Last year the college football season kicked off with ESPN covering a game between North Dakota State and Montana. While a national audience turned in to get a glimpse of future second-overall pick Carson Wentz, they left impressed with the quarterback who engineered a late, game-winning drive, Montana’s Brady Gustafson. The rising senior – and first FCS QB on this list – completed 58% of his passes in 2015 – his first year as a starter – for 1,984 yards and 12 touchdowns and nine interceptions. Standing 6’7”, he might draw the inevitable comparisons to Paxton Lynch, but Gustafson is more of a dropback passer who wins with his arm, and not with his legs. While he is raw at the moment, the chance to turn in another complete season and refine his game might open his eyes as 2016 unfolds.
Steve Cluley – William & Mary (FCS)
In addition to training to become a pilot, William & Mary’s Steve Cluley enters 2016 as the starter for the third-straight season. Cluley started all 12 games as a sophomore in 2014, throwing for 2,048 yards and 11 touchdowns, with only four interceptions. His year included an impressive stretch of 138 passes without an interception, and he led the Tribe to a 7-5 record. As a junior, he completed 63% of his passes for 2,768 yards and 16 touchdowns, against 10 INTs, and he led William & Mary to the second round of the FCS playoffs, before losing to conference foe Richmond.
K.D. Humphries – Murray State (FCS)
The third FCS quarterback on this list might be the best prospect from that division. K.D. Humphries is another three-year starter at the position, entering his senior year at Murray State. In 2014 he completed 67% of his passes for 3,488 yards and 27 touchdowns, with 12 interceptions. As a junior his completion percentage dipped, but he threw for 3,778 yards and 22 touchdowns, with only seven interceptions. He is a very athletic quarterback who can extend plays with his feet, but he also shows nice touch on routes in the vertical passing game and the ability to work through some full field progressions.

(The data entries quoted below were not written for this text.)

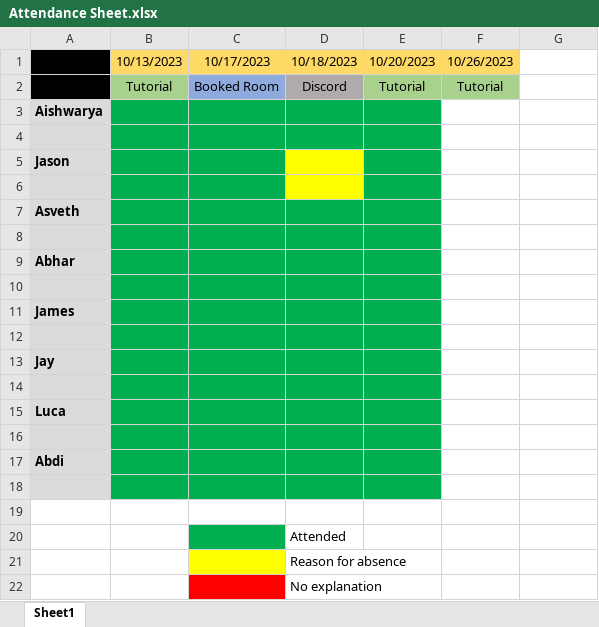
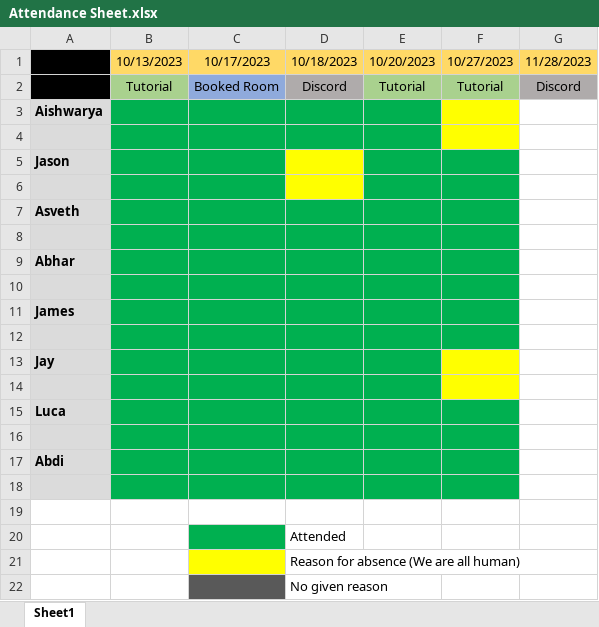
Before and after one commit to Jakotops/Experimental-Systems-Project, an Excel workbook: Minutes and Attendance/Attendance Sheet.xlsx, sheet Sheet1, drawn as a sheet; values as stored, in another font and other column widths than the file's, no borders; the diff names each change by its address in the sheet, - before the commit and + after, or states it on an @@ line.

Commit message:
Updated Attendance 27/10/23

```diff
--- a/Minutes and Attendance/Attendance Sheet.xlsx (sheet Sheet1)
+++ b/Minutes and Attendance/Attendance Sheet.xlsx (sheet Sheet1)
-F1: 10/26/2023
+F1: 10/27/2023
-G1: (empty)
+G1: 11/28/2023
-G1 fill: none
+G1 fill: #FFD966
-G2 (11/28/2023): (empty)
+G2 (11/28/2023): Discord
-G2 fill: none
+G2 fill: #AFABAB
-F3:F4 fill: none
+F3:F4 fill: #FFFF00
-F5:F12 fill: none
+F5:F12 fill: #00B050
-F13:F14 fill: none
+F13:F14 fill: #FFFF00
-F15:F18 fill: none
+F15:F18 fill: #00B050
-D21 (10/18/2023): Reason for absence
+D21 (10/18/2023): Reason for absence (We are all human)
-C22 fill: #FF0000
+C22 fill: #595959
-D22 (10/18/2023): No explanation
+D22 (10/18/2023): No given reason
```
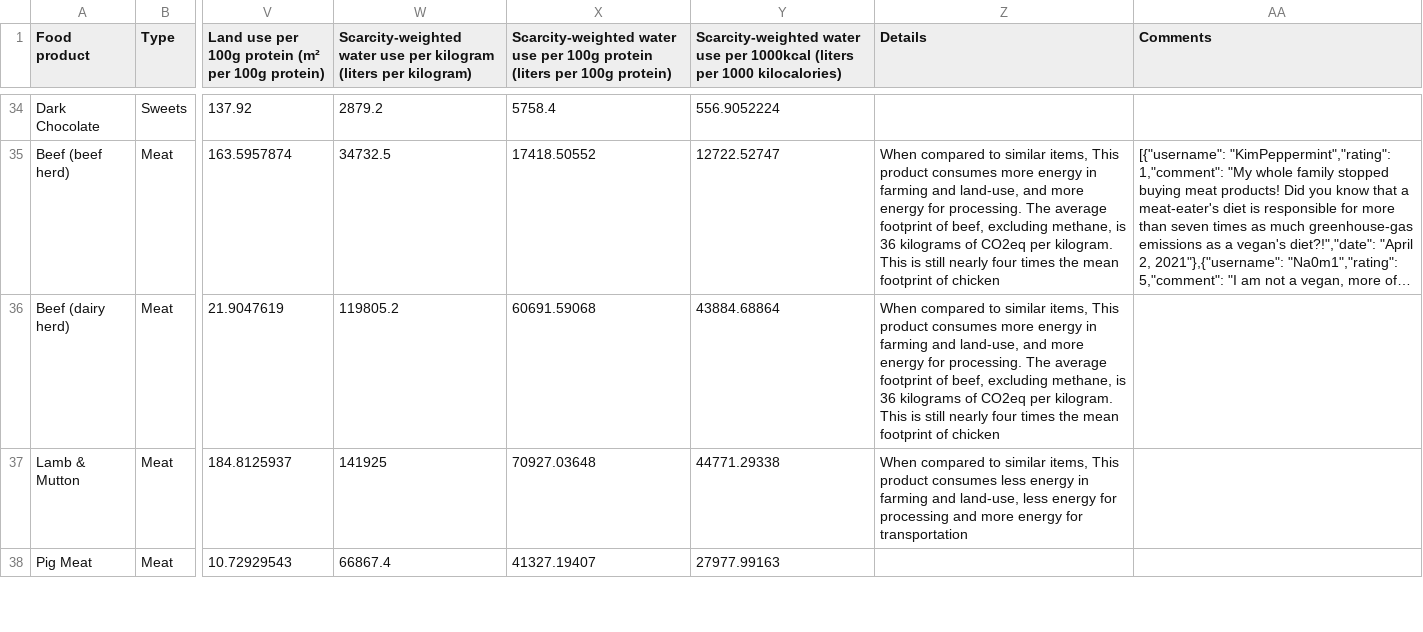
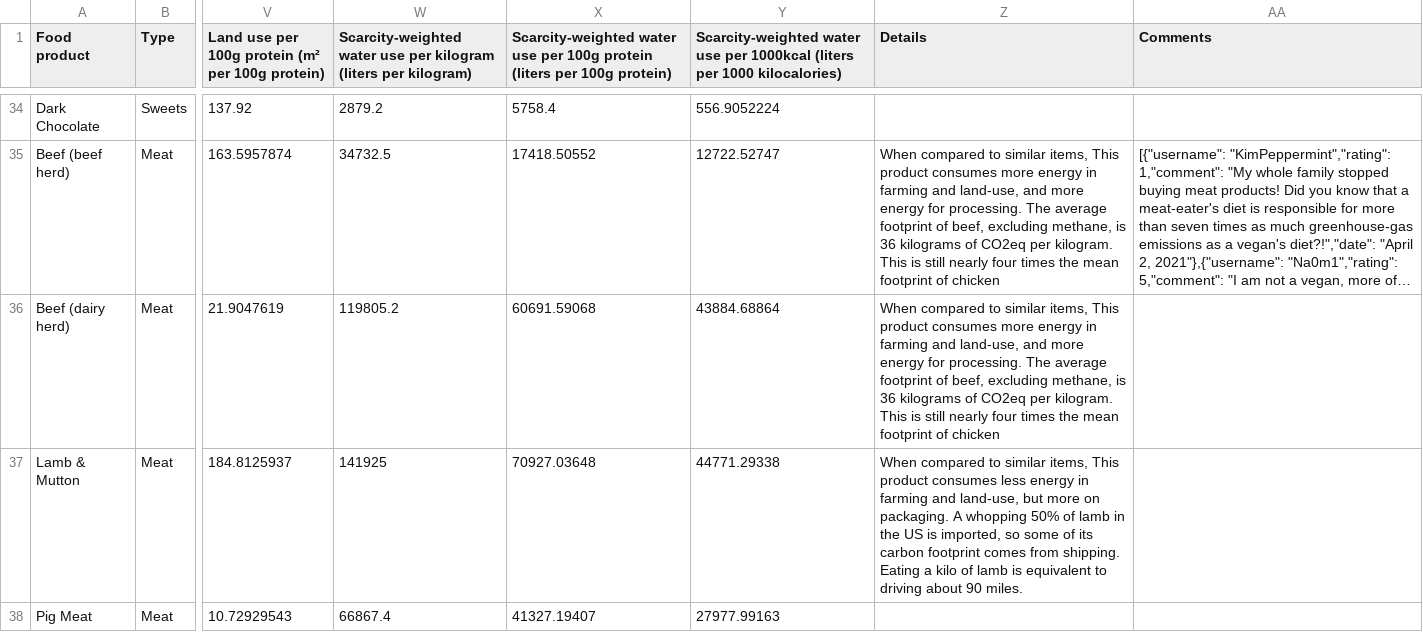
Before and after one commit to JessNah/BeeGreen, a CSV file: Data/Food_Production.csv, drawn as a sheet; only a part is shown, gaps mark what is left out; long unchanged cells end in …; the diff covers the shown part only; the diff names each change by its address in the sheet, - before the commit and + after, or states it on an @@ line.

```diff
--- a/Data/Food_Production.csv
+++ b/Data/Food_Production.csv
-Z37 (Details): …and land-use, less energy for processing and more energy for transportation
+Z37 (Details): …and land-use, but more on packaging. A whopping 50% of lamb in the US is imported, so some of its carbon footprint comes from shipping. Eating a kilo of lamb is equivalent to driving about 90 miles.
```
Also changed, not shown: 3 added rows and 1 edited cell elsewhere in this file, 6 other files.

Zach Conque – Stephen F. Austin (FCS)
The 6’6”, 234 pound Conque is yet another third-year starter on this list, having transferred from the University of Texas-San Antonio to Stephen F. Austin in the Southland Conference, where he became a starter for the Lumberjacks in 2014. His first year as a starter Conque completed 65% of his passes for 2,733 yards and 15 touchdowns, with only nine interceptions over his 13 starts. He started 10 games in 2015, throwing for 1,933 yards and 16 TDs, against 8 INTs. He is athletic for his size, and has both arm strength and touch on vertical routes. He needs to speed up his decision-making and avoid locking onto targets, but Conque is a player worth tracking during 2016.

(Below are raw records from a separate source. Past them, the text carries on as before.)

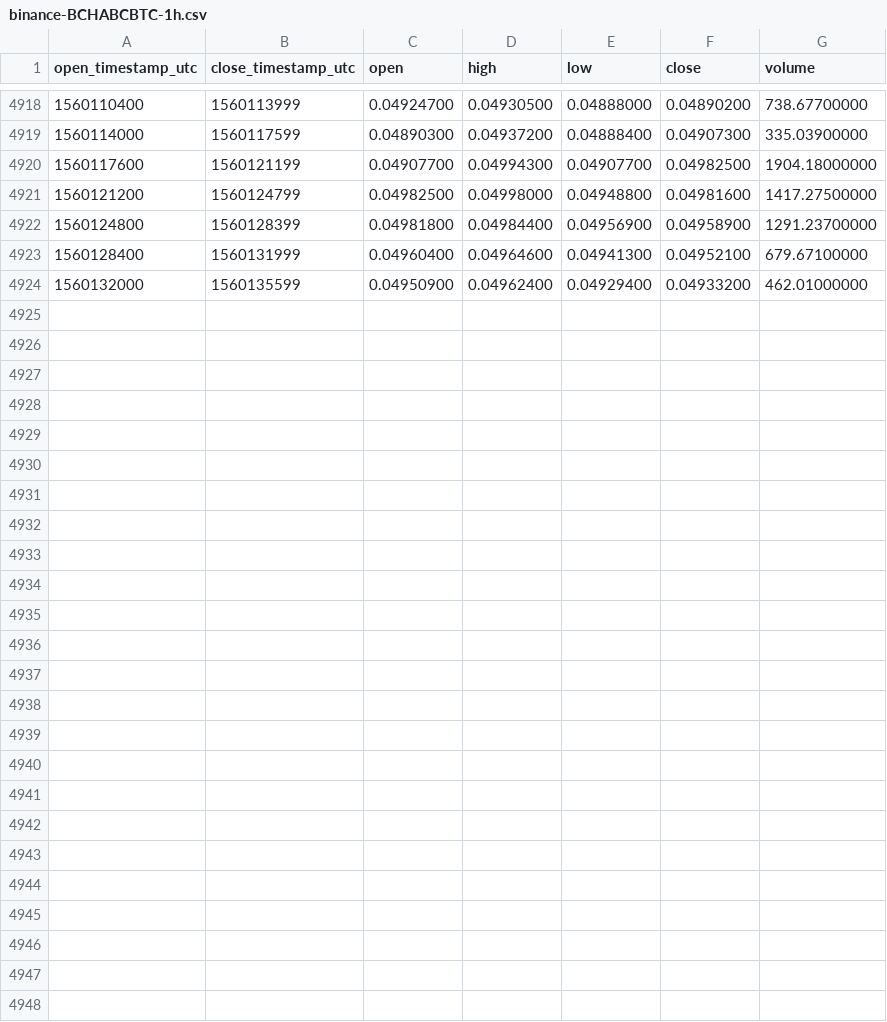
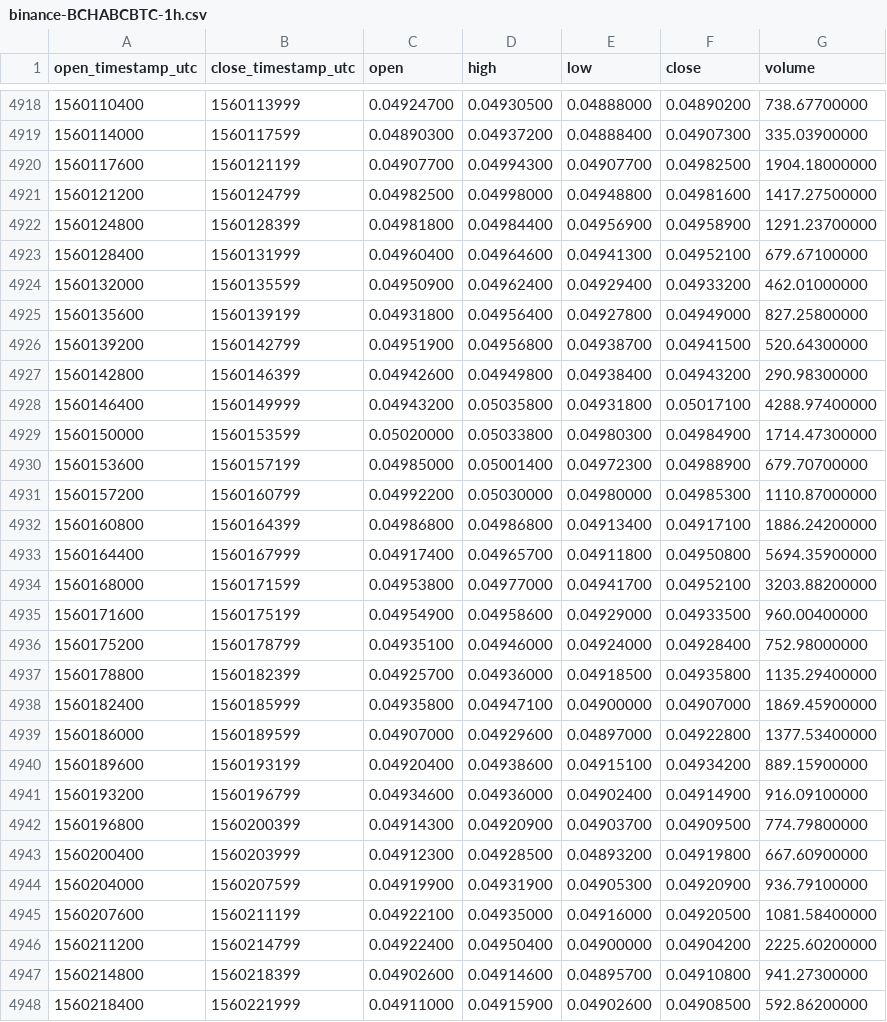
Before and after one commit to cryptobigbro/binance-BCHABCBTC, a CSV file: binance-BCHABCBTC-1h.csv, drawn as a sheet; only a part is shown, gaps mark what is left out.

Commit message:
Update OHLCV data.

```diff
--- a/binance-BCHABCBTC-1h.csv
+++ b/binance-BCHABCBTC-1h.csv
@@ -4924 +4924,25 @@ open_timestamp_utc,close_timestamp_utc,open,high,low,close,volume
 1560132000,1560135599,0.04950900,0.04962400,0.04929400,0.04933200,462.01000000
+1560135600,1560139199,0.04931800,0.04956400,0.04927800,0.04949000,827.25800000
+1560139200,1560142799,0.04951900,0.04956800,0.04938700,0.04941500,520.64300000
+1560142800,1560146399,0.04942600,0.04949800,0.04938400,0.04943200,290.98300000
+1560146400,1560149999,0.04943200,0.05035800,0.04931800,0.05017100,4288.97400000
+1560150000,1560153599,0.05020000,0.05033800,0.04980300,0.04984900,1714.47300000
+1560153600,1560157199,0.04985000,0.05001400,0.04972300,0.04988900,679.70700000
+1560157200,1560160799,0.04992200,0.05030000,0.04980000,0.04985300,1110.87000000
+1560160800,1560164399,0.04986800,0.04986800,0.04913400,0.04917100,1886.24200000
+1560164400,1560167999,0.04917400,0.04965700,0.04911800,0.04950800,5694.35900000
+1560168000,1560171599,0.04953800,0.04977000,0.04941700,0.04952100,3203.88200000
+1560171600,1560175199,0.04954900,0.04958600,0.04929000,0.04933500,960.00400000
+1560175200,1560178799,0.04935100,0.04946000,0.04924000,0.04928400,752.98000000
+1560178800,1560182399,0.04925700,0.04936000,0.04918500,0.04935800,1135.29400000
+1560182400,1560185999,0.04935800,0.04947100,0.04900000,0.04907000,1869.45900000
+1560186000,1560189599,0.04907000,0.04929600,0.04897000,0.04922800,1377.53400000
+1560189600,1560193199,0.04920400,0.04938600,0.04915100,0.04934200,889.15900000
+1560193200,1560196799,0.04934600,0.04936000,0.04902400,0.04914900,916.09100000
+1560196800,1560200399,0.04914300,0.04920900,0.04903700,0.04909500,774.79800000
+1560200400,1560203999,0.04912300,0.04928500,0.04893200,0.04919800,667.60900000
+1560204000,1560207599,0.04919900,0.04931900,0.04905300,0.04920900,936.79100000
+1560207600,1560211199,0.04922100,0.04935000,0.04916000,0.04920500,1081.58400000
+1560211200,1560214799,0.04922400,0.04950400,0.04900000,0.04904200,2225.60200000
+1560214800,1560218399,0.04902600,0.04914600,0.04895700,0.04910800,941.27300000
+1560218400,1560221999,0.04911000,0.04915900,0.04902600,0.04908500,592.86200000
```
Also changed, not shown: binance-BCHABCBTC-1d.csv.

Dakota Prukop – Oregon
For the second year in a row, the Oregon Ducks might rely on a transfer from the FCS ranks to trigger their offense. This year it is Dakota Prukop, who graduated from Montana State and enrolled at Oregon to finish out his college career. He was involved in a somewhat heated recruitment process, finally choosing to play for the Ducks over the defending national champion Alabama Crimson Tide. Last season he completed 63% of his passes for 3,025 yards and 28 touchdowns, with only 10 interceptions. He moves extremely well in the pocket, with the ability to slide around and away from pressure while finding enough room to release a pass. He is not afraid to hang in the pocket and take a hit, letting plays develop downfield. Provided he wins the starting job, he should thrive in Oregon’s offense, and showcase his talents for NFL scouts.
Jordan West – Eastern Washington (FCS)
When Vernon Adams left Eastern Washington for the Pac-12, he turned over the keys to the Eagles’ offense to Jordan West. The junior completed 65% of his passes for 3,002 yards and 30 touchdowns, with eight interceptions. He threw for six touchdowns in a five-point victory over Montana State, and threw for four touchdowns in a one-point victory over Cal Poly. The Eagles finished with a 6-5 record, and both West and Eastern Washington are poised to improve on the previous season. With good size (6’4” 200 pounds), athleticism and arm strength for the position, West should be in the discussion for a late-round selection.